**To do:**
Make an exact copy of the listing underneath, skipping each picture.
(Data provided Opens)
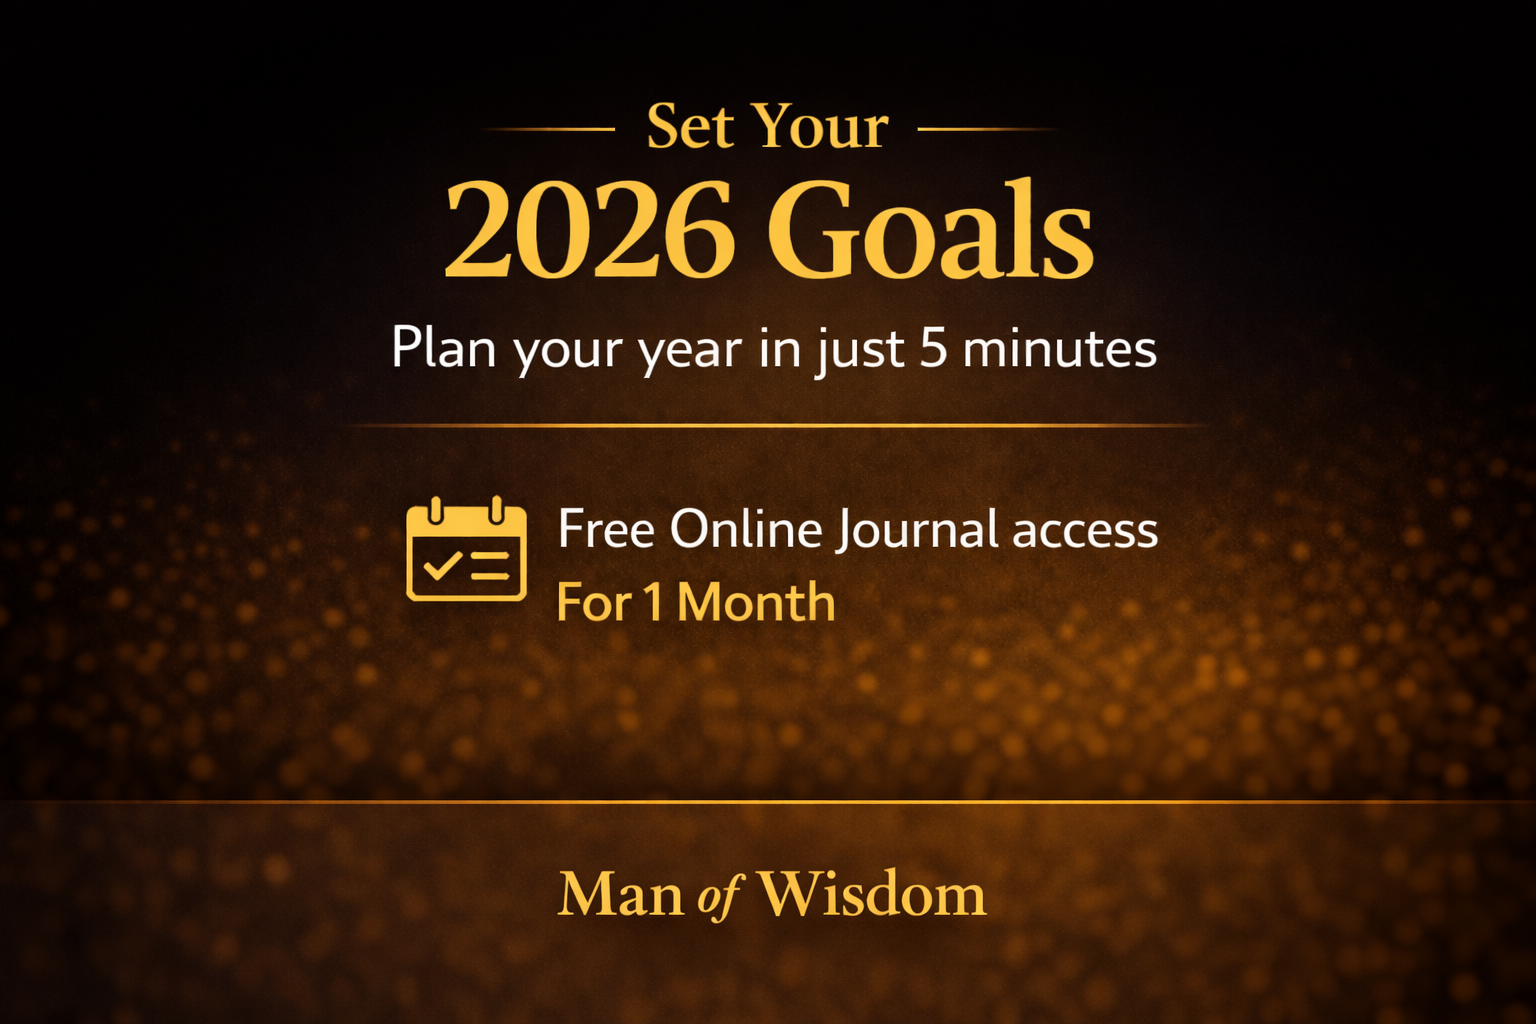
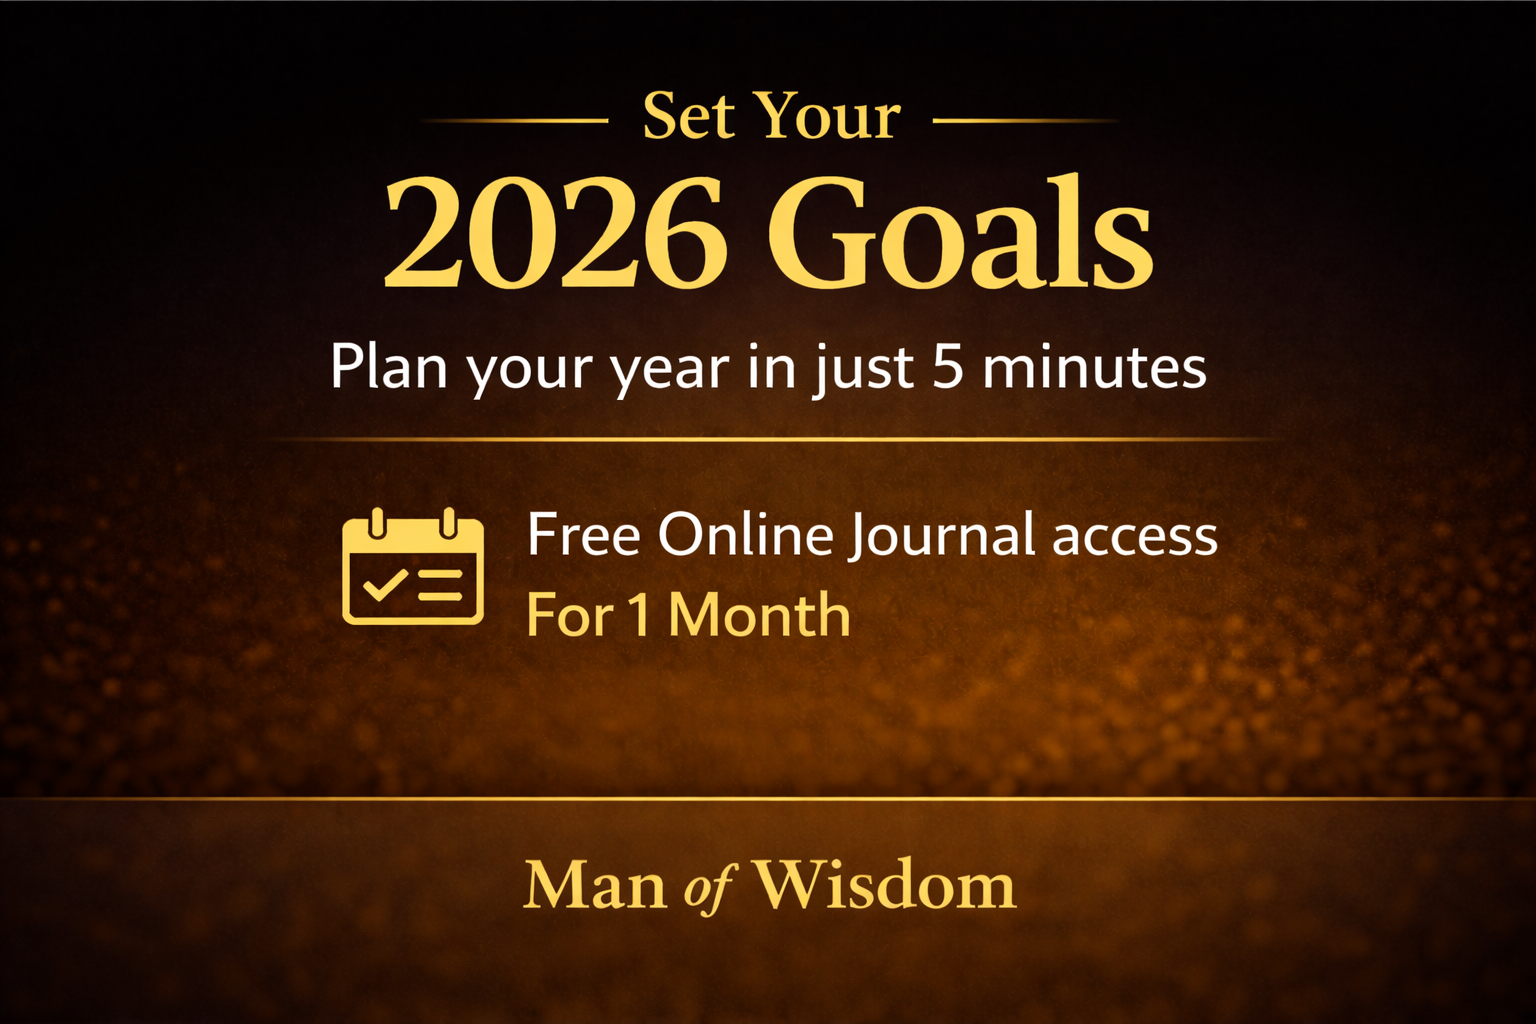
Update OG image with centered design
- Replace og-image.png with new properly centered image
- Update image dimensions in metadata (1536x1024)

diff --git a/goal-setter/app/layout.tsx b/goal-setter/app/layout.tsx
@@ -29,8 +29,8 @@ export const metadata: Metadata = {
     images: [
       {
         url: "https://goals.manofwisdom.co/og-image.png",
-        width: 1200,
-        height: 630,
+        width: 1536,
+        height: 1024,
         alt: "Set Your 2026 Goals - Man of Wisdom",
       },
     ],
(Data provided Closes)
**Result:**
Update OG image with centered design
- Replace og-image.png with new properly centered image
- Update image dimensions in metadata (1536x1024)

diff --git a/goal-setter/app/layout.tsx b/goal-setter/app/layout.tsx
@@ -29,8 +29,8 @@ export const metadata: Metadata = {
     images: [
       {
         url: "https://goals.manofwisdom.co/og-image.png",
-        width: 1200,
-        height: 630,
+        width: 1536,
+        height: 1024,
         alt: "Set Your 2026 Goals - Man of Wisdom",
       },
     ],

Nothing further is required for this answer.